Erin hard at work in the laboratory. ©AMNH
Erin Morris earned her Ph.D. in molecular plant genetics from the University of Missouri-Columbia in 2004. She is currently a member of the biology department at Baker University in Baldwin City, Kansas and has previously taught at St. Lawrence University and Monmouth College.
After attending Drury University as an undergraduate, she headed to grad school with a love for genetics, but was unsure about which field she wanted to pursue. At MU she ended up in the world of plant genetics, despite the fact that she had no previous experience working with plants. But, she soon realized that plants are a great system for investigating molecular biology questions.
Erin’s thesis project used Arabidopsis as a model system to study molecular signal transduction pathways. Her main research focus was on how proteins interact in pathways to convert extracellular messages into intracellular changes.
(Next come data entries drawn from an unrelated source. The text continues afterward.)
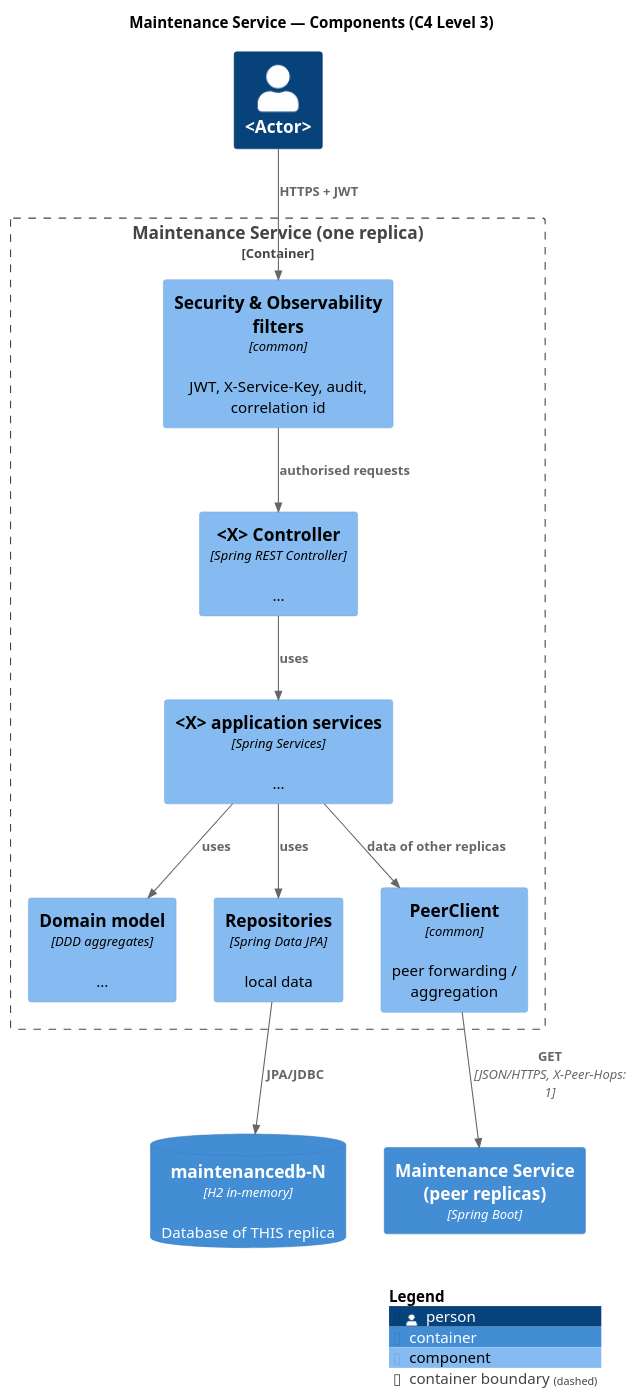
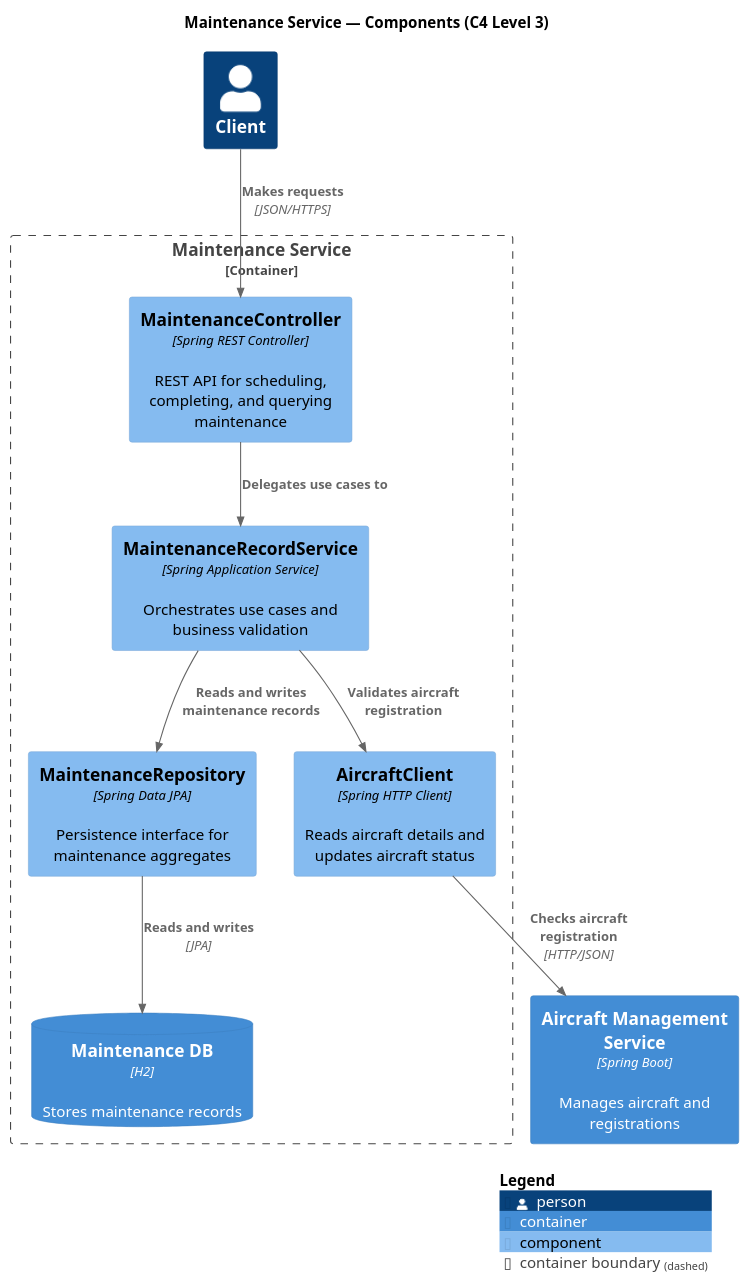
The diagram in docs/3-components/maintenance/puml/C4-L3-Maintenance-Components.puml (caetanotiago/Project_SIDIS), drawn with PlantUML before and after one commit. The commit also changed 47 other files, not shown here.

```diff
--- a/docs/3-components/maintenance/puml/C4-L3-Maintenance-Components.puml
+++ b/docs/3-components/maintenance/puml/C4-L3-Maintenance-Components.puml
@@ -1,29 +1,25 @@
 @startuml C4-L3-Maintenance-Components
 !include <C4/C4_Component>
 LAYOUT_TOP_DOWN()
 title Maintenance Service — Components (C4 Level 3)
 
-Person(user, "<Actor>")
-Container(peer, "Maintenance Service (peer replicas)", "Spring Boot")
-ContainerDb(db, "maintenancedb-N", "H2 in-memory", "Database of THIS replica")
+Person(client, "Client")
+Container(aircraftService, "Aircraft Management Service", "Spring Boot", "Manages aircraft and registrations")
 
-Container_Boundary(svc, "Maintenance Service (one replica)") {
-    Component(sec, "Security & Observability filters", "common", "JWT, X-Service-Key, audit, correlation id")
-    Component(ctrl, "<X> Controller", "Spring REST Controller", "...")
-    Component(app, "<X> application services", "Spring Services", "...")
-    Component(domain, "Domain model", "DDD aggregates", "...")
-    Component(repos, "Repositories", "Spring Data JPA", "local data")
-    Component(peerClient, "PeerClient", "common", "peer forwarding / aggregation")
+Container_Boundary(maintenance, "Maintenance Service") {
+    Component(controller, "MaintenanceController", "Spring REST Controller", "REST API for scheduling, completing, and querying maintenance")
+    Component(service, "MaintenanceRecordService", "Spring Application Service", "Orchestrates use cases and business validation")
+    Component(repository, "MaintenanceRepository", "Spring Data JPA", "Persistence interface for maintenance aggregates")
+    Component(aircraftClient, "AircraftClient", "Spring HTTP Client", "Reads aircraft details and updates aircraft status")
+    ContainerDb(database, "Maintenance DB", "H2", "Stores maintenance records")
 }
 
-Rel(user, sec, "HTTPS + JWT")
-Rel(sec, ctrl, "authorised requests")
-Rel(ctrl, app, "uses")
-Rel(app, domain, "uses")
-Rel(app, repos, "uses")
-Rel(repos, db, "JPA/JDBC")
-Rel(app, peerClient, "data of other replicas")
-Rel(peerClient, peer, "GET", "JSON/HTTPS, X-Peer-Hops: 1")
+Rel(client, controller, "Makes requests", "JSON/HTTPS")
+Rel(controller, service, "Delegates use cases to")
+Rel(service, repository, "Reads and writes maintenance records")
+Rel(service, aircraftClient, "Validates aircraft registration")
+Rel(repository, database, "Reads and writes", "JPA")
+Rel(aircraftClient, aircraftService, "Checks aircraft registration", "HTTP/JSON")
 
 SHOW_LEGEND()
 @enduml
```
With current genomic databases ranging from yeast to humans, we are seeing that many of the proteins used signaling pathways are evolutionarily conserved.
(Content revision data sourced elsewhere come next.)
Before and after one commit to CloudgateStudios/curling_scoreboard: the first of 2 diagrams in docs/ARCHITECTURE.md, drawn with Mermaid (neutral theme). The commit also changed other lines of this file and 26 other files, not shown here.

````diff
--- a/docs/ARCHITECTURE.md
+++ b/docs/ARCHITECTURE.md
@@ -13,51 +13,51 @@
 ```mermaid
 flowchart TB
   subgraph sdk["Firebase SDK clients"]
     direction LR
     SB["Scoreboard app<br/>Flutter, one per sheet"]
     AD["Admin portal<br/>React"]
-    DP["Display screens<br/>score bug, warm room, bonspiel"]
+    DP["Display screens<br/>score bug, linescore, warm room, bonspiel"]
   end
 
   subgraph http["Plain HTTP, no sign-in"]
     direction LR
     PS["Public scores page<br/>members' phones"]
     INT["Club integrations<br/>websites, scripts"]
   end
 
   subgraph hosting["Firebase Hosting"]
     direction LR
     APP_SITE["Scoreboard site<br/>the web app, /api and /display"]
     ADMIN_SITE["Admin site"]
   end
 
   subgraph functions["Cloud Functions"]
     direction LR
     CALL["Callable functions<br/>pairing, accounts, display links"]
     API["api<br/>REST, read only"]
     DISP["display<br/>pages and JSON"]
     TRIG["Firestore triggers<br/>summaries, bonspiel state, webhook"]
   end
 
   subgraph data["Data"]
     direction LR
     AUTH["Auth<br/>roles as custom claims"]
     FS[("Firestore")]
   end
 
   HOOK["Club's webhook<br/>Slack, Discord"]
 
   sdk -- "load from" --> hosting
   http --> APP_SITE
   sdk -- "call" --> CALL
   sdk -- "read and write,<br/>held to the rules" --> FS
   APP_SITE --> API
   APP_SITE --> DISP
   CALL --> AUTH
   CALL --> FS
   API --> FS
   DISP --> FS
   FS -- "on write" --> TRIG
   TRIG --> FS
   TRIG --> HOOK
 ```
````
Erin is continuing her dissertation research by involving her undergraduate students in research projects, and has received funding from NSF Research Opportunity Awards to do research during her summers off. She has been involved with the Advanced Placement program as an exam grader for the past three years, and will be collaborating with a high school AP Biology teacher in a concurrent enrollment program this fall.
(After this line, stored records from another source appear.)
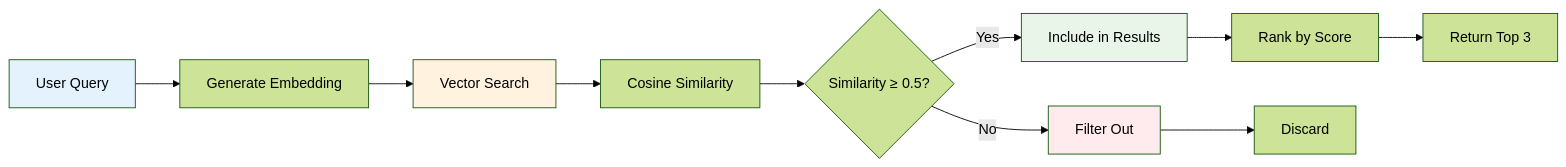
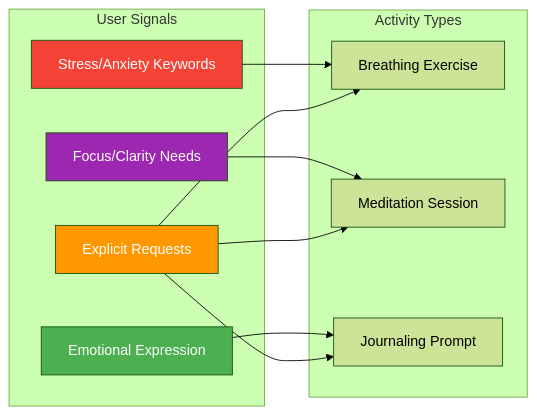
Before and after one commit to tweezerchef/Wbot: the third of 5 diagrams in docs/ai/langgraph.md, drawn with Mermaid (forest theme). The commit also changed other lines of this file and 7 other files, not shown here.

First line of the commit message:
docs: comprehensive update of project roadmap and technical documentation

````diff
--- a/docs/ai/langgraph.md
+++ b/docs/ai/langgraph.md
@@ -217,17 +270,27 @@
 ```mermaid
 graph LR
-    A[User Query] --> B[Generate Embedding]
-    B --> C[Vector Search]
-    C --> D[Cosine Similarity]
-    D --> E{Similarity ≥ 0.5?}
-    E -->|Yes| F[Include in Results]
-    E -->|No| G[Filter Out]
-    F --> H[Rank by Score]
-    G --> I[Discard]
-    H --> J[Return Top 3]
+    subgraph "User Signals"
+        US1[Stress/Anxiety Keywords]
+        US2[Focus/Clarity Needs]
+        US3[Emotional Expression]
+        US4[Explicit Requests]
+    end
 
-    style A fill:#e3f2fd
-    style C fill:#fff3e0
-    style F fill:#e8f5e8
-    style G fill:#ffebee
+    subgraph "Activity Types"
+        AT1[Breathing Exercise]
+        AT2[Meditation Session]
+        AT3[Journaling Prompt]
+    end
+
+    US1 --> AT1
+    US2 --> AT2
+    US3 --> AT3
+    US4 --> AT1
+    US4 --> AT2
+    US4 --> AT3
+
+    style US1 fill:#f44336,color:#fff
+    style US2 fill:#9c27b0,color:#fff
+    style US3 fill:#4caf50,color:#fff
+    style US4 fill:#ff9800,color:#fff
 ```
````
While the move to Kansas puts Erin back near where she grew up in the Midwest, she is far away from AMNH, but takes every chance she get to travel to New York and enjoy the museum.